Recorded information below:

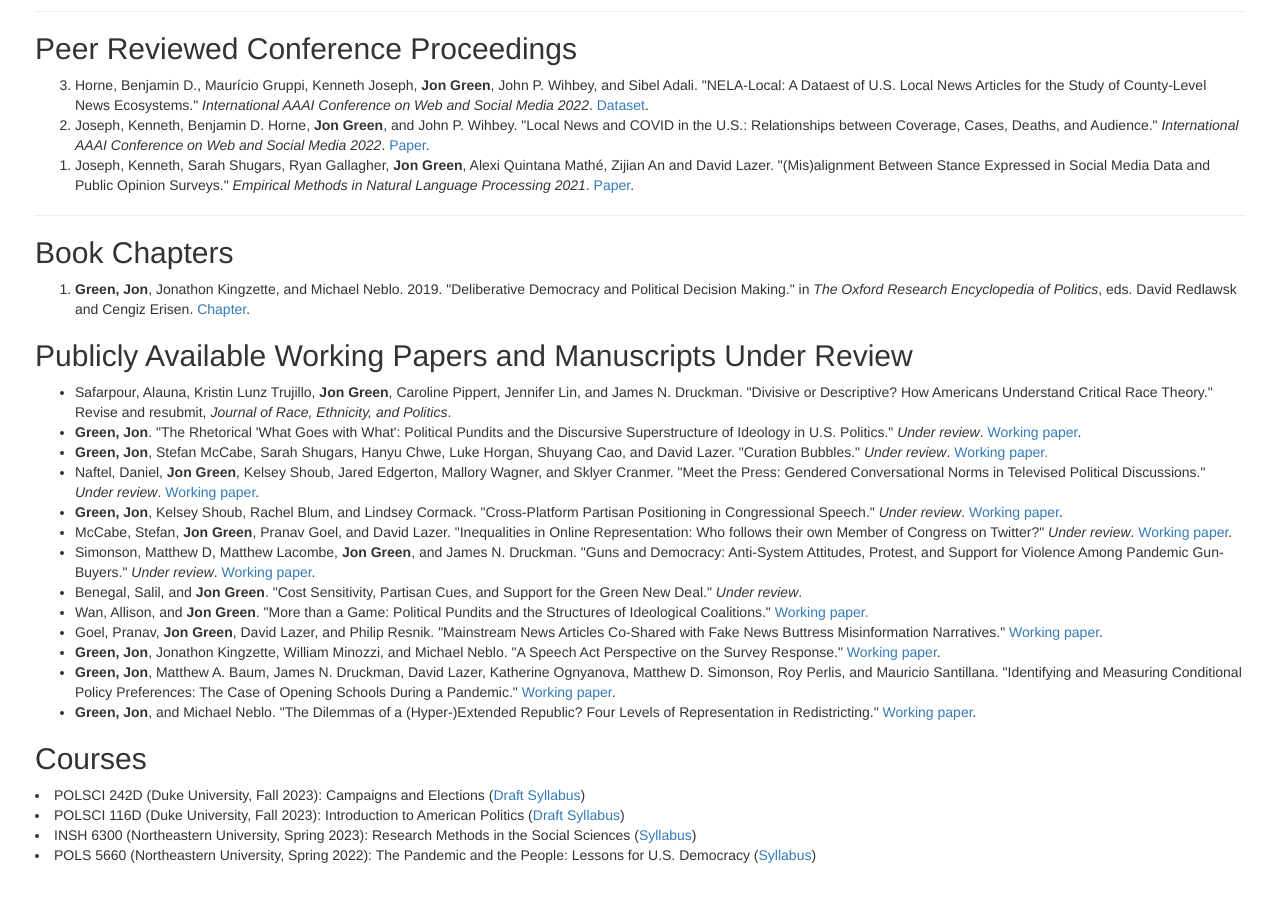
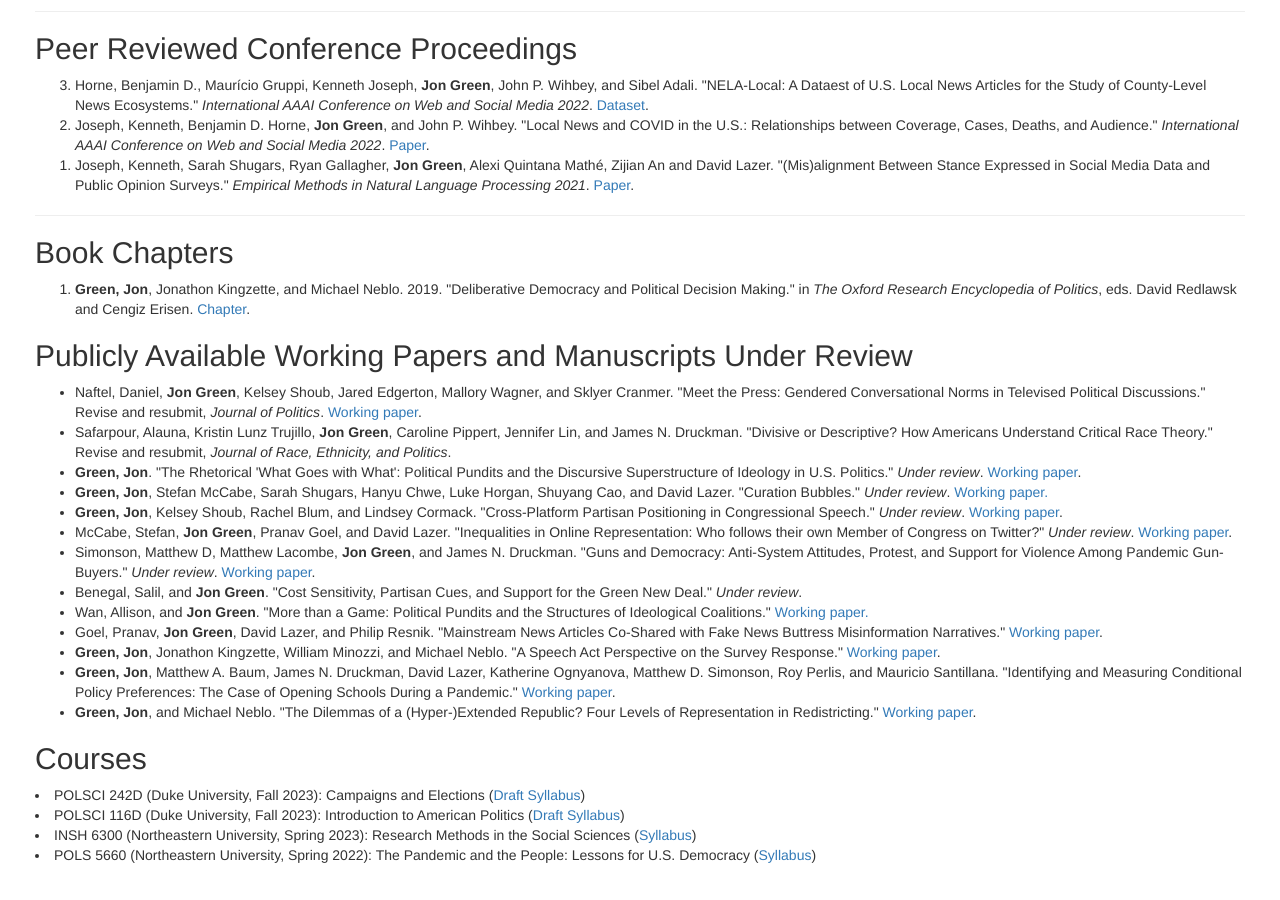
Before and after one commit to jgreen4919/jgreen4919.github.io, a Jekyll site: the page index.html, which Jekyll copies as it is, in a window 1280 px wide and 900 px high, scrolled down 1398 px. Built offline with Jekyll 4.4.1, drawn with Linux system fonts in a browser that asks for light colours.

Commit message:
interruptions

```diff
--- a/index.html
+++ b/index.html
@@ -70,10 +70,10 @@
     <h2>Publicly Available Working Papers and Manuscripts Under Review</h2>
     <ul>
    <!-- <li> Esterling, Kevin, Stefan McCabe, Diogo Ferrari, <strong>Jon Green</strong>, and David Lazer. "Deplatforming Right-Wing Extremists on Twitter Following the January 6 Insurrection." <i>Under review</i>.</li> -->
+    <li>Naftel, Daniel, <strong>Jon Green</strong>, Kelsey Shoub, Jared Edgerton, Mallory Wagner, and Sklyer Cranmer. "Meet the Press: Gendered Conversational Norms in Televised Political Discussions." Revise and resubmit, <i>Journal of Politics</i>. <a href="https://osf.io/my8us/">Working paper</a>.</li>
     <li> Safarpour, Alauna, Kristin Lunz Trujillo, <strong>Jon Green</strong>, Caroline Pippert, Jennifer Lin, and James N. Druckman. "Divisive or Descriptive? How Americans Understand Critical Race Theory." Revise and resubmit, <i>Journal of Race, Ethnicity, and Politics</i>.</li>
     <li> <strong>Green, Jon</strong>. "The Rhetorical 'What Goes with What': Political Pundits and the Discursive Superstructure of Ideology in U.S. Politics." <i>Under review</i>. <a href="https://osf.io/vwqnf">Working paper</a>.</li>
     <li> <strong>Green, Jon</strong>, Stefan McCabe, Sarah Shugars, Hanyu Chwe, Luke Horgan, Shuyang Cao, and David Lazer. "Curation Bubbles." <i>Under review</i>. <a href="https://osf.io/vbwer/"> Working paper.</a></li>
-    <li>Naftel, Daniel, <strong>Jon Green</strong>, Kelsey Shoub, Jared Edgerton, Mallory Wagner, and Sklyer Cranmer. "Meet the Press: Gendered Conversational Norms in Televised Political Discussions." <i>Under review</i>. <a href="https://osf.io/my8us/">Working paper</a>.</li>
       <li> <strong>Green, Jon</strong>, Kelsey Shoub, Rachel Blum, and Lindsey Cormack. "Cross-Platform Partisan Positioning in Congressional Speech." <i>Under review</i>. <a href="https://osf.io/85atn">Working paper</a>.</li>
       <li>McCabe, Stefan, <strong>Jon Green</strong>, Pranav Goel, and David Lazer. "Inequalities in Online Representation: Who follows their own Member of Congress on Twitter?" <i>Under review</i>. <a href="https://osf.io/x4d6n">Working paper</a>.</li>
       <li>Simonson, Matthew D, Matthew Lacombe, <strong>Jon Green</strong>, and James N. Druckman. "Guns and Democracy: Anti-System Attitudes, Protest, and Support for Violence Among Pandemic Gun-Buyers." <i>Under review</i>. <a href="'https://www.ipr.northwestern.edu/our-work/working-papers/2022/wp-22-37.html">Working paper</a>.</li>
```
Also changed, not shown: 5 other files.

End of Recorded information.

(Assigned task) Working through the records, copy each line in which the word "Daniel" appears.

(Task output)
+    <li>Naftel, Daniel, <strong>Jon Green</strong>, Kelsey Shoub, Jared Edgerton, Mallory Wagner, and Sklyer Cranmer. "Meet the Press: Gendered Conversational Norms in Televised Political Discussions." Revise and resubmit, <i>Journal of Politics</i>. <a href="https://osf.io/my8us/">Working paper</a>.</li>
-    <li>Naftel, Daniel, <strong>Jon Green</strong>, Kelsey Shoub, Jared Edgerton, Mallory Wagner, and Sklyer Cranmer. "Meet the Press: Gendered Conversational Norms in Televised Political Discussions." <i>Under review</i>. <a href="https://osf.io/my8us/">Working paper</a>.</li>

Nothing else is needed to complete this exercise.